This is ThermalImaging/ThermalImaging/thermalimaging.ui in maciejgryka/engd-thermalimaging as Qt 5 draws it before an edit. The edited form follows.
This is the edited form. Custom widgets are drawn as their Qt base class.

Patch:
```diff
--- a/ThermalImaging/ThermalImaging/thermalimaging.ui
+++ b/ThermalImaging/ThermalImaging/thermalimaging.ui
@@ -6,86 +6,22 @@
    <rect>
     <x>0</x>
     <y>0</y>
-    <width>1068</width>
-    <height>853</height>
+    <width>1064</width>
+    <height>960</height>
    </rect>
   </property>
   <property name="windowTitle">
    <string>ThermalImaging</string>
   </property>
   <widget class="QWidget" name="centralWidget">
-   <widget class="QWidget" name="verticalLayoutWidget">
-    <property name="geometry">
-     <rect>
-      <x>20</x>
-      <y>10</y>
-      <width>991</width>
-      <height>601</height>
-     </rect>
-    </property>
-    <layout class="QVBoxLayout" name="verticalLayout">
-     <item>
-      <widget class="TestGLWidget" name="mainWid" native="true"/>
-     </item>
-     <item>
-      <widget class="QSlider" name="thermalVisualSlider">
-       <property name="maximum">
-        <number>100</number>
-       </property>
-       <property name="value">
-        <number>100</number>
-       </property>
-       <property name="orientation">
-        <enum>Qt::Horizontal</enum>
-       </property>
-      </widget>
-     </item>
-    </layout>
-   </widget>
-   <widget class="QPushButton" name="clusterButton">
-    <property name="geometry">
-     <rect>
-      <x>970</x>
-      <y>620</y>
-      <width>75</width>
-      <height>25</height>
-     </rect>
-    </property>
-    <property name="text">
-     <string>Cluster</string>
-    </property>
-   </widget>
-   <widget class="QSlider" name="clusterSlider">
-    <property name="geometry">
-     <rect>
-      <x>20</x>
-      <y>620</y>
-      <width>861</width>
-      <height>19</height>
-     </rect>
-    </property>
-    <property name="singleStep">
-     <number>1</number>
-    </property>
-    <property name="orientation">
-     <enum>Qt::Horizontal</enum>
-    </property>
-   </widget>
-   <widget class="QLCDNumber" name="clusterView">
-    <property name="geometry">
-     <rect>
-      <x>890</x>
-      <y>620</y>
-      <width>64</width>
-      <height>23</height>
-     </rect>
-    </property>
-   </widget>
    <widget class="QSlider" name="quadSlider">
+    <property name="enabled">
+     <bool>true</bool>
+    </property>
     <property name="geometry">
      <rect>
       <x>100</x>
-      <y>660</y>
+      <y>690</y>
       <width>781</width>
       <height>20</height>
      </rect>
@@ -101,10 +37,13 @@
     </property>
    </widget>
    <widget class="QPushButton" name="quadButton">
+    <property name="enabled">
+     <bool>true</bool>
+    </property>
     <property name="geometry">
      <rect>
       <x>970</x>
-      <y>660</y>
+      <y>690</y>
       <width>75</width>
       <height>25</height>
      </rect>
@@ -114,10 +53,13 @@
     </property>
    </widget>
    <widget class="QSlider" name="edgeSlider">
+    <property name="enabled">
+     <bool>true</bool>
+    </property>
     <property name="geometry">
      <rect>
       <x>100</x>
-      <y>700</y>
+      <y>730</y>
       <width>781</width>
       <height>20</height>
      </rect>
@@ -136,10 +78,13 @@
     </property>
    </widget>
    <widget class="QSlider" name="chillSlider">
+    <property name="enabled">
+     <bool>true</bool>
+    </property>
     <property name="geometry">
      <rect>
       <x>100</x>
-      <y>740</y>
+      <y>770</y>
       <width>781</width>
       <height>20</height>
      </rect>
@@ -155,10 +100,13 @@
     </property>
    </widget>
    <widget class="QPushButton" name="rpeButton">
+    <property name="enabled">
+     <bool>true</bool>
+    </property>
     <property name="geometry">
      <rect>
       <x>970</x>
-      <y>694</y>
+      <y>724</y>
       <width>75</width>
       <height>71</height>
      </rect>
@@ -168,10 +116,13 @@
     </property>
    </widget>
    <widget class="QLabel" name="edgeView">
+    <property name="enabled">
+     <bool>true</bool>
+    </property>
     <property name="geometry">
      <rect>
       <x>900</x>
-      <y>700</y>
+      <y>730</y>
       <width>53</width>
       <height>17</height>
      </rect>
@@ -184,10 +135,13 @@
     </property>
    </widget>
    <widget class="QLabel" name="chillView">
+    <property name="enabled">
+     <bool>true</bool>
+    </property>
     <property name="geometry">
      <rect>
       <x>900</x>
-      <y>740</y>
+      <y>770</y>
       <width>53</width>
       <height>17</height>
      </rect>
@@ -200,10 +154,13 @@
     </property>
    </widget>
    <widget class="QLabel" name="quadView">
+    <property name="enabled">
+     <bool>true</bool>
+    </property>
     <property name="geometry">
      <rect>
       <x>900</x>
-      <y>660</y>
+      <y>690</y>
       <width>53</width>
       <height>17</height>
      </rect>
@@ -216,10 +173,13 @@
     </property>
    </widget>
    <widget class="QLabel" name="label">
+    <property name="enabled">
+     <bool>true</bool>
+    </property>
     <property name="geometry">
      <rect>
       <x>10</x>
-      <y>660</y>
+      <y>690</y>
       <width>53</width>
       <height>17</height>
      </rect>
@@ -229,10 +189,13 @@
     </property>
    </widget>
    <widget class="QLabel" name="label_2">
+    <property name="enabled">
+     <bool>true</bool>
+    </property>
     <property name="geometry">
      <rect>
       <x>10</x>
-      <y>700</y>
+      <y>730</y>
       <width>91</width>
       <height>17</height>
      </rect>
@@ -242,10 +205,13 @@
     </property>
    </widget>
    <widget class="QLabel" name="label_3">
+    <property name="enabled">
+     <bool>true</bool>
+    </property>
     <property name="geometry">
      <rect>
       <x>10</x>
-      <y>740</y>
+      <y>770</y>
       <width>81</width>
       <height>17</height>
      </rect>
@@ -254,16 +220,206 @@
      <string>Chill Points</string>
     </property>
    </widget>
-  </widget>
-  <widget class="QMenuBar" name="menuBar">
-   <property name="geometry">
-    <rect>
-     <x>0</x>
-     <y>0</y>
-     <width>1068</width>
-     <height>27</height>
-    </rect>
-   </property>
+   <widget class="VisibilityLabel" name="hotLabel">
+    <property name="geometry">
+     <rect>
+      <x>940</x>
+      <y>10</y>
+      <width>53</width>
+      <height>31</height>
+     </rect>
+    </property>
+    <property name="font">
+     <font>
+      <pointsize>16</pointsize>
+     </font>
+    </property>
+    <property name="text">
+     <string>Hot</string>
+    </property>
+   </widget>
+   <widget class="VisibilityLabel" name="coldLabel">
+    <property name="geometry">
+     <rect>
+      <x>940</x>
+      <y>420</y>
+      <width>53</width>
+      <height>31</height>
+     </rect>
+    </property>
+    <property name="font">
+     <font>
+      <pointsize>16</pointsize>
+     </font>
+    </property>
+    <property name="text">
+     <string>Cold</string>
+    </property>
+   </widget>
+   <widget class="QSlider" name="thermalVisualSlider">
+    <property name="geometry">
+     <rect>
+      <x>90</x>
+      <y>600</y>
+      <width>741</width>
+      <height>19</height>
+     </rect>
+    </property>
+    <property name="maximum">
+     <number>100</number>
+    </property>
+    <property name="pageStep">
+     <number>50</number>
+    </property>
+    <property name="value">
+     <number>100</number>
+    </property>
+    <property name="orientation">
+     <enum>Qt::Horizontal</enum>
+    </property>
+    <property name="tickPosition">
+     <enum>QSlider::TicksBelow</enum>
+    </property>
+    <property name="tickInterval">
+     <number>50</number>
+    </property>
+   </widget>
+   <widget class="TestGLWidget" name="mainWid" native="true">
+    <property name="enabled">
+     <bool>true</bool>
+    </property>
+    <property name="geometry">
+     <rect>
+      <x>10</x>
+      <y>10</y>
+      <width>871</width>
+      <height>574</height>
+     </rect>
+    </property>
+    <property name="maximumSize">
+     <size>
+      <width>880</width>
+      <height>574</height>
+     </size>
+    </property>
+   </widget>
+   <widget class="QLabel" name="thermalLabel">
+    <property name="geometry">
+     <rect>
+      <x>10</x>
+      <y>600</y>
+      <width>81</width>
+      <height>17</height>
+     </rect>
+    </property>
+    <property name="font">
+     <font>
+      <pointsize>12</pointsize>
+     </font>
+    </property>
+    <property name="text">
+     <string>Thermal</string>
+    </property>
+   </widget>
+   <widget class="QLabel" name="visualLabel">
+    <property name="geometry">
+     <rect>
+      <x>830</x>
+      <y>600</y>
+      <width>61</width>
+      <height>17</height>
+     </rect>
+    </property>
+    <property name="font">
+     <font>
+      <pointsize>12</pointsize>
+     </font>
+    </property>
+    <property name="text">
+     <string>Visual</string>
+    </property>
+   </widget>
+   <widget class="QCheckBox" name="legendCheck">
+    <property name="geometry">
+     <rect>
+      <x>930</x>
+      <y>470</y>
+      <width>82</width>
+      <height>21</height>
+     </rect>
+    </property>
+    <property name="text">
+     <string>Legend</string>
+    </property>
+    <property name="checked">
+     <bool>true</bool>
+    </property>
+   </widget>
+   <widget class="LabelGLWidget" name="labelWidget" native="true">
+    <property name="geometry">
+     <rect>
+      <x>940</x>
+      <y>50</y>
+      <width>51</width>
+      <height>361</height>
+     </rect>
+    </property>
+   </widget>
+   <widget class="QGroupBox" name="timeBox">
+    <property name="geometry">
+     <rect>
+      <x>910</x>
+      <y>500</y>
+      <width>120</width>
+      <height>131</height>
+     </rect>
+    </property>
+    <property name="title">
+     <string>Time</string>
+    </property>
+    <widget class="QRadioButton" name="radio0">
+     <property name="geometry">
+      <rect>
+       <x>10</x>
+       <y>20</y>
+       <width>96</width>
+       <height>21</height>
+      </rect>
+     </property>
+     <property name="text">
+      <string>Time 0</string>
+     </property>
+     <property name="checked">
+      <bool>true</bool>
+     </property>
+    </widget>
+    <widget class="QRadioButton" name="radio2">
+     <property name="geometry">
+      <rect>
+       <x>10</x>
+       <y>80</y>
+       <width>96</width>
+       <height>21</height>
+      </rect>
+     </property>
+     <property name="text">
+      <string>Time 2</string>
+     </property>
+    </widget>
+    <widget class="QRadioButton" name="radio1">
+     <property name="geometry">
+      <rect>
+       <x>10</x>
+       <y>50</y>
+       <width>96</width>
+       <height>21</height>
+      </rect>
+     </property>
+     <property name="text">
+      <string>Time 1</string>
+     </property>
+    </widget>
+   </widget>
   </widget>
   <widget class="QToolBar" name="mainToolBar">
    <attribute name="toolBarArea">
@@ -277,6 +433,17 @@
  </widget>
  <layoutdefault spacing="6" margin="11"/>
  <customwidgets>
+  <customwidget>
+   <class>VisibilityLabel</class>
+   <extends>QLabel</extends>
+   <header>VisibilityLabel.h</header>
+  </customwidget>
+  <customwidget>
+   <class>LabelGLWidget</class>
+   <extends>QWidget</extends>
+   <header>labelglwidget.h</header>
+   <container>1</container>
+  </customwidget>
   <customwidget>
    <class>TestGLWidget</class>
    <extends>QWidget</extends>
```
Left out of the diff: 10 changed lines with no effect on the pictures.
========
#### About this task:
Of all the entries above, how many lines contain "enum"? Give the number alone.

#### Solution for this problem:
4